    I am really pleased that they now really understand that I eat meat and seafood, and substitutes for high-carb fare, and am not keeping normal weighted, or able to work hard, by eating a diet of salads (which it is often assumed).

    We live in very interesting times when it comes to knowledge about nutrition, about the kind of food that is readily available and eaten en masse, and about diet's role in metabolic disease and cardio-vascular disease, gout, athrititis, and increasingly - auto immune disease such as rheumatoid arthritis. Many people get their nutritional information from the medical profession, which, as we know, is, ahem, not expert in this field, and from 'Big Food' which is very successful in informing our governments around the world, and has done since the 1970s when our food environment changed so hugely, and brought us into these 'interesting times' when it comes to food.

    That's my new year speech! :D
     
    • Like Like x 3
    • Winner Winner x 1
    • Informative Informative x 1
  16. KennyA

    KennyA Type 2 (in remission!) · Well-Known Member

    Messages:
    247
    Likes Received:
    118
    Trophy Points:
    103

    Wow. I used to work for the gummint in the UK and they never gave us anything at Xmas. We bought our own, paid for our own Xmas meal, etc. (Prediagnosis) I used to buy muffins for my team every couple of weeks, with a gluten-free blueberry muffin option for one guy with gluten intolerance. Probably helped me to diabetic BG levels, but it was the only practical way to say thanks to a lot of dedicated people. There were always loads of carbs and sugar snacks around. Retiring has helped.
     
    • Agree Agree x 1
  17. Fairygodmother

    Fairygodmother Type 1 · Well-Known Member

    Messages:
    3,722
    Likes Received:
    5,228
    Trophy Points:
    198
    When I was working, retired now, we used to contribute to a communal food fest at celebration times. I used to provide food I knew wouldn’t spike my sugars and make sure I had my share of it! I do the same now when friends meet up for an American supper. I avoid the high sugar and fat stuff others love, I just know that my beta cells aren’t like theirs.
    Management can’t really be expected to provide for every possible food need when organising bulk buying of treats. It’s a shame. Maybe you could ask in future if you could be excused from the thank you delights, say you appreciate their desire to thank you and hope they won’t be offended if you don’t eat any of it because . . .
     
  18. NicoleC1971
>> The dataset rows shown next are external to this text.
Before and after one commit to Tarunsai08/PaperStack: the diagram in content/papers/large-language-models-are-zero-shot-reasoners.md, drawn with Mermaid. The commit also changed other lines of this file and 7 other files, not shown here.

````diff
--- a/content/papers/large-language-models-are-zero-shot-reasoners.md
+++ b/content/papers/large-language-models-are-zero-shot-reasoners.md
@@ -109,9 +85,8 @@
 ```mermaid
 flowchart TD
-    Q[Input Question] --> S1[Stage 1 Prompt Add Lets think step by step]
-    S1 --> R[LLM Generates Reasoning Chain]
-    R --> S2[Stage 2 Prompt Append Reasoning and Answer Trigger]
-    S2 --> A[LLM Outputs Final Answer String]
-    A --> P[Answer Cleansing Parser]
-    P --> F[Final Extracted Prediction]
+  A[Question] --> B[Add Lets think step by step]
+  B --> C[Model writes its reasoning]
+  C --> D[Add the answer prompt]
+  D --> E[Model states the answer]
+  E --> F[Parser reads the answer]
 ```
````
    NicoleC1971 Type 1 · Well-Known Member

    Messages:
    2,739
    Likes Received:
    1,694
    Trophy Points:
    198
    err we live in a carb centric world and its easy to buy cheap carby ****. Its the same for me. Lovely people bring in biscuits and chocolates. I occasionally indulged. I never expected them to bring me a tray of fine cheeses and I did feel quitely smug as they moaned about getting fat. Not that anyone had any party dresses to squeeze into!
     
    • Like Like x 1
  • Meet the Community
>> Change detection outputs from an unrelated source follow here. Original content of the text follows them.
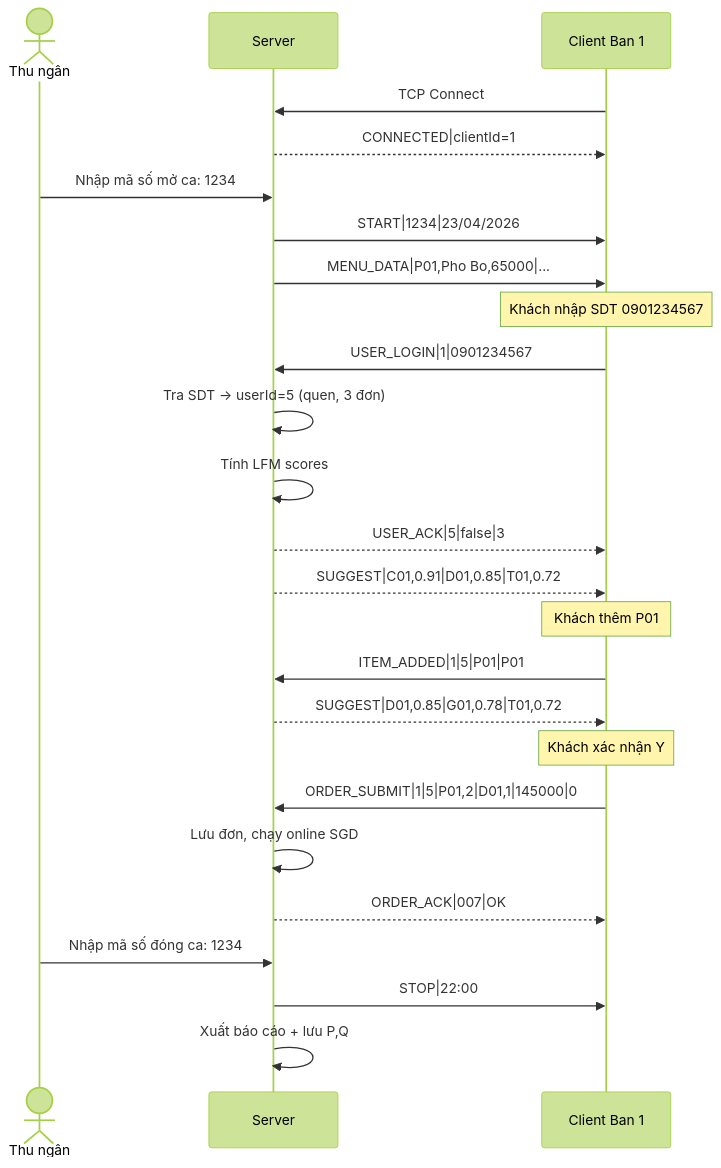
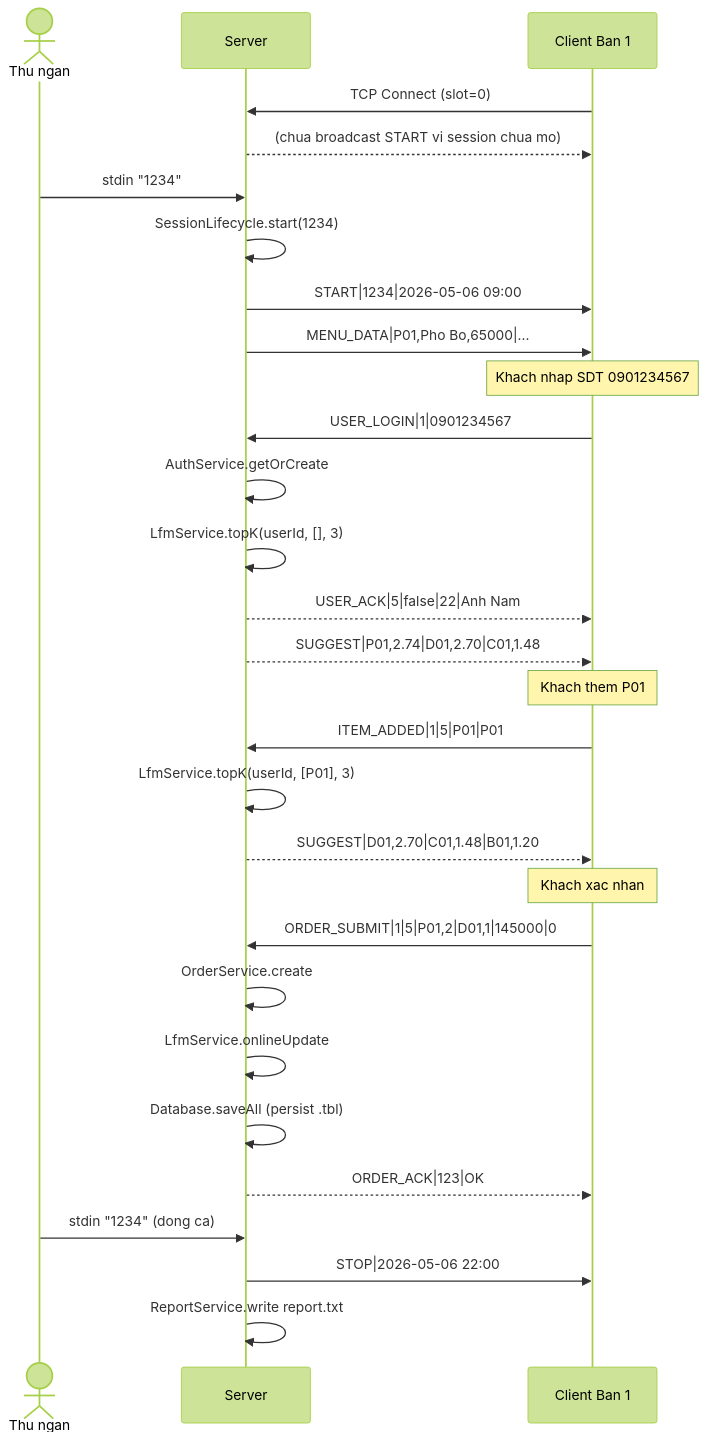
One commit to qchien643/pbl1_recommendation_system_using_lantent_factor changed the first of 3 diagrams in .claude/knowledge/04-network-protocol.md. Above: the diagram before and after it, drawn with Mermaid (forest theme). The commit also changed other lines of this file and 126 other files, not shown here.

````diff
--- a/.claude/knowledge/04-network-protocol.md
+++ b/.claude/knowledge/04-network-protocol.md
@@ -48,33 +52,37 @@
 ```mermaid
 sequenceDiagram
-    actor TN as Thu ngân
+    actor TN as Thu ngan
     participant SRV as Server
     participant C1 as Client Ban 1
 
-    C1->>SRV: TCP Connect
-    SRV-->>C1: CONNECTED|clientId=1
+    C1->>SRV: TCP Connect (slot=0)
+    SRV-->>C1: (chua broadcast START vi session chua mo)
 
-    TN->>SRV: Nhập mã số mở ca: 1234
-    SRV->>C1: START|1234|23/04/2026
+    TN->>SRV: stdin "1234"
+    SRV->>SRV: SessionLifecycle.start(1234)
+    SRV->>C1: START|1234|2026-05-06 09:00
     SRV->>C1: MENU_DATA|P01,Pho Bo,65000|...
 
-    Note over C1: Khách nhập SDT 0901234567
+    Note over C1: Khach nhap SDT 0901234567
     C1->>SRV: USER_LOGIN|1|0901234567
-    SRV->>SRV: Tra SDT → userId=5 (quen, 3 đơn)
-    SRV->>SRV: Tính LFM scores
-    SRV-->>C1: USER_ACK|5|false|3
-    SRV-->>C1: SUGGEST|C01,0.91|D01,0.85|T01,0.72
+    SRV->>SRV: AuthService.getOrCreate
+    SRV->>SRV: LfmService.topK(userId, [], 3)
+    SRV-->>C1: USER_ACK|5|false|22|Anh Nam
+    SRV-->>C1: SUGGEST|P01,2.74|D01,2.70|C01,1.48
 
-    Note over C1: Khách thêm P01
+    Note over C1: Khach them P01
     C1->>SRV: ITEM_ADDED|1|5|P01|P01
-    SRV-->>C1: SUGGEST|D01,0.85|G01,0.78|T01,0.72
+    SRV->>SRV: LfmService.topK(userId, [P01], 3)
+    SRV-->>C1: SUGGEST|D01,2.70|C01,1.48|B01,1.20
 
-    Note over C1: Khách xác nhận Y
+    Note over C1: Khach xac nhan
     C1->>SRV: ORDER_SUBMIT|1|5|P01,2|D01,1|145000|0
-    SRV->>SRV: Lưu đơn, chạy online SGD
-    SRV-->>C1: ORDER_ACK|007|OK
+    SRV->>SRV: OrderService.create
+    SRV->>SRV: LfmService.onlineUpdate
+    SRV->>SRV: Database.saveAll (persist .tbl)
+    SRV-->>C1: ORDER_ACK|123|OK
 
-    TN->>SRV: Nhập mã số đóng ca: 1234
-    SRV->>C1: STOP|22:00
-    SRV->>SRV: Xuất báo cáo + lưu P,Q
+    TN->>SRV: stdin "1234" (dong ca)
+    SRV->>C1: STOP|2026-05-06 22:00
+    SRV->>SRV: ReportService.write report.txt
 ```
````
    Find support, connect with others, ask questions and share your experiences with people with diabetes, their carers and family.

    Did you know: 7 out of 10 people improve their understanding of diabetes within 6 months of being a Diabetes Forum member. Get the Diabetes Forum App and stay connected on iOS and Android
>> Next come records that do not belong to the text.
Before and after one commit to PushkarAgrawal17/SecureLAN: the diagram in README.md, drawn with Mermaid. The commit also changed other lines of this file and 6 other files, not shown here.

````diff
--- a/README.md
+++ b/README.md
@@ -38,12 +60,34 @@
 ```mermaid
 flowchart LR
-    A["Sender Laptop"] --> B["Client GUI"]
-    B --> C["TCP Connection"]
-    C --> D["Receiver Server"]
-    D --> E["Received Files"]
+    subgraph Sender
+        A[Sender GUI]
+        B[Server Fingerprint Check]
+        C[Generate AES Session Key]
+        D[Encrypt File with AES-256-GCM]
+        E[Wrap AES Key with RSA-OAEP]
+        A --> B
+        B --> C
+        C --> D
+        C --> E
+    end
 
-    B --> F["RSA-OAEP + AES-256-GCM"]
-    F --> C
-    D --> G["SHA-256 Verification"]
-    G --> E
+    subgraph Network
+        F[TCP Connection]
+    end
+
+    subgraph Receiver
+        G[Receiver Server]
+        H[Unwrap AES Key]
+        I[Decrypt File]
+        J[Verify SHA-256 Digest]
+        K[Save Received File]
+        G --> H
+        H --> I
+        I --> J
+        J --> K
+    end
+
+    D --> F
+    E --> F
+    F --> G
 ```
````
    Grab the app!
  • Tweet with us

  • Like us on Facebook